The Chief’s achievement of arms is the personal hereditary property of Sir Lachlan Hector Charles Maclean, Bt, CVO, DL of Morvern and Duart, 28th Chief. The one shown here was last recorded in the Lyon Register prior to the 1904 investiture of his grandfather, Sir Fitzroy Donald Maclean, Bt, CB, KCB.
Through the centuries aspects of the achievement of arms have varied slightly as they were rematriculated.
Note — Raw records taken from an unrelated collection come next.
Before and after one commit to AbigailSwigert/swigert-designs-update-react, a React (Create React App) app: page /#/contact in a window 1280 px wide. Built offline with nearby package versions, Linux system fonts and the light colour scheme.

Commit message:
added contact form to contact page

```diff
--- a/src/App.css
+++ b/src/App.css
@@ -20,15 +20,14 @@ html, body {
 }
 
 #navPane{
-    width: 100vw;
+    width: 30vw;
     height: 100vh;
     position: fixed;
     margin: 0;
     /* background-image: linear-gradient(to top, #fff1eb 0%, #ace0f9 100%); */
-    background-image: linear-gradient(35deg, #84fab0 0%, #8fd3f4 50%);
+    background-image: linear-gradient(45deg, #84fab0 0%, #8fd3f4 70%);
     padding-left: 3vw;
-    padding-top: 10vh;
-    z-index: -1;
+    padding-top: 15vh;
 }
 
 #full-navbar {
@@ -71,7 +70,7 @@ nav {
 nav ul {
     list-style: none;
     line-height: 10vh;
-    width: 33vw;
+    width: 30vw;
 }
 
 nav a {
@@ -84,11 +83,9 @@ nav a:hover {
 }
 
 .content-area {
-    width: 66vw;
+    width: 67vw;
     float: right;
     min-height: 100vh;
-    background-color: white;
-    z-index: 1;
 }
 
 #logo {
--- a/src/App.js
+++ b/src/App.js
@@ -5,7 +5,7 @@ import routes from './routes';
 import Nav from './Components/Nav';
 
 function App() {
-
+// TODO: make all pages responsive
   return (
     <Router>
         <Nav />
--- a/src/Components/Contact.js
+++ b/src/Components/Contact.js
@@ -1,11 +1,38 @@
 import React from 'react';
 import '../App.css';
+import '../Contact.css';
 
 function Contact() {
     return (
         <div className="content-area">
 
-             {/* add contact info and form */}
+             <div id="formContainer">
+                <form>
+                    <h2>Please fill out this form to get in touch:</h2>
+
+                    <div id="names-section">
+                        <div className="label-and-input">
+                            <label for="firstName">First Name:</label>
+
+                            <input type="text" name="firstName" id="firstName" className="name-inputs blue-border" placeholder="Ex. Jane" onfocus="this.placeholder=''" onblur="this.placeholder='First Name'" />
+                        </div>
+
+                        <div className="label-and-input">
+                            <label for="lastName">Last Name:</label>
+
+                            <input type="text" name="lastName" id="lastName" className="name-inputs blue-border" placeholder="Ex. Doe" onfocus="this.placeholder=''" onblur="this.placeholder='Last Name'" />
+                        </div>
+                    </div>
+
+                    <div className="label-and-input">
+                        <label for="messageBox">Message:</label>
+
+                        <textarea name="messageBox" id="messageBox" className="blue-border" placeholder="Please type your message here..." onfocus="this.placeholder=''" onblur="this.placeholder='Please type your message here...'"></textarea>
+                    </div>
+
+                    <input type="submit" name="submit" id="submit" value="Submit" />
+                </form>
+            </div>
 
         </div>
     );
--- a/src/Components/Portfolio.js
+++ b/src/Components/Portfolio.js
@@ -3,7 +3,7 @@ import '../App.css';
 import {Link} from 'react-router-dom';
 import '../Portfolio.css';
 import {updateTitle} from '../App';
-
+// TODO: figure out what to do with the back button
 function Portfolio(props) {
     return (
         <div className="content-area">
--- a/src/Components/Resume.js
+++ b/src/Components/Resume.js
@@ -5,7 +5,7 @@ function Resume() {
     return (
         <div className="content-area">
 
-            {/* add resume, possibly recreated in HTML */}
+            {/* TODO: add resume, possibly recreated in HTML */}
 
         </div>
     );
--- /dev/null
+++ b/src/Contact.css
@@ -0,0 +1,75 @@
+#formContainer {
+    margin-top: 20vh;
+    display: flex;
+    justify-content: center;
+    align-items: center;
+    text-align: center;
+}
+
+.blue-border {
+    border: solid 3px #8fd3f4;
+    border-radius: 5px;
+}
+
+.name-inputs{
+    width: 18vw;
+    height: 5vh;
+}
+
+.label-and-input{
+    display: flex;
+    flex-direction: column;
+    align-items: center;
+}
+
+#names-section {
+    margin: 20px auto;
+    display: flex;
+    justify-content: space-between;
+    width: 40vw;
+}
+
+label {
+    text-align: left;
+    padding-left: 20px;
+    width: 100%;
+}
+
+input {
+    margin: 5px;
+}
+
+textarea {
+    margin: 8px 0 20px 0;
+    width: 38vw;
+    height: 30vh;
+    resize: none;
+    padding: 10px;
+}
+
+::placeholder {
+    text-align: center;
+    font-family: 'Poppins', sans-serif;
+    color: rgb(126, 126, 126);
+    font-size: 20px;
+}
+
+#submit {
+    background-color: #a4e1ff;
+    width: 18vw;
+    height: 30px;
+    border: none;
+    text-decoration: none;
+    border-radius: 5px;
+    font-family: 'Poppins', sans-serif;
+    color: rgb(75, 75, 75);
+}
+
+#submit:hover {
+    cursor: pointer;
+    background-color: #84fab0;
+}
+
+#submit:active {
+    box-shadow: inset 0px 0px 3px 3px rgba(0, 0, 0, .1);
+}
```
The rock, hand holding a cross, lymphad, eagle heads, and salmon have been used since before they appeared in Hector Mor’s seal in 1546.
The Rock most likely represents the Carsaig Arches on Mull.
Hand Holding Crosslet refers to St. Moluag who founding a hundred monasteries in Scotland, an ancestor of the first chief’s was the abbot at the one on Lismore.
The Lymphad was used by all clans connected with the Lordship of the Isles; early chiefs held high-rank within the Lordship.
The Eagle Heads refer to the chiefs supplying hawks to the crown.
The Salmon denotes the chief’s ability to control and tax his land and its waterways; it may also reference noble Dálriadic origins.
Badges of the Clan Maclean
To demonstrate membership and allegiance with their chief, members of the Clan Maclean often use a traditional heraldic device known simply as the clan badge, which is devised by encircling the crest from the chief’s achievement of arms in a strap and buckle. All members, allies, and supporters of the clan are encouraged to wear, use, and display the Clan Maclean badge proudly.
Ardgour, Coll, Lehir, Morvern, et al
Tartans of the Clan’s Branches
MacLean of Duart tartan is the most common tartan used my members of the Clan MacLean. The Hunting tartan of the Clan Maclean is the oldest recorded tartan in Scotland. A discription is included on a charter for lands of Nerrabolsadh on Islay in 1587. It is this, hunting, tartan usually worn for more casual occasions.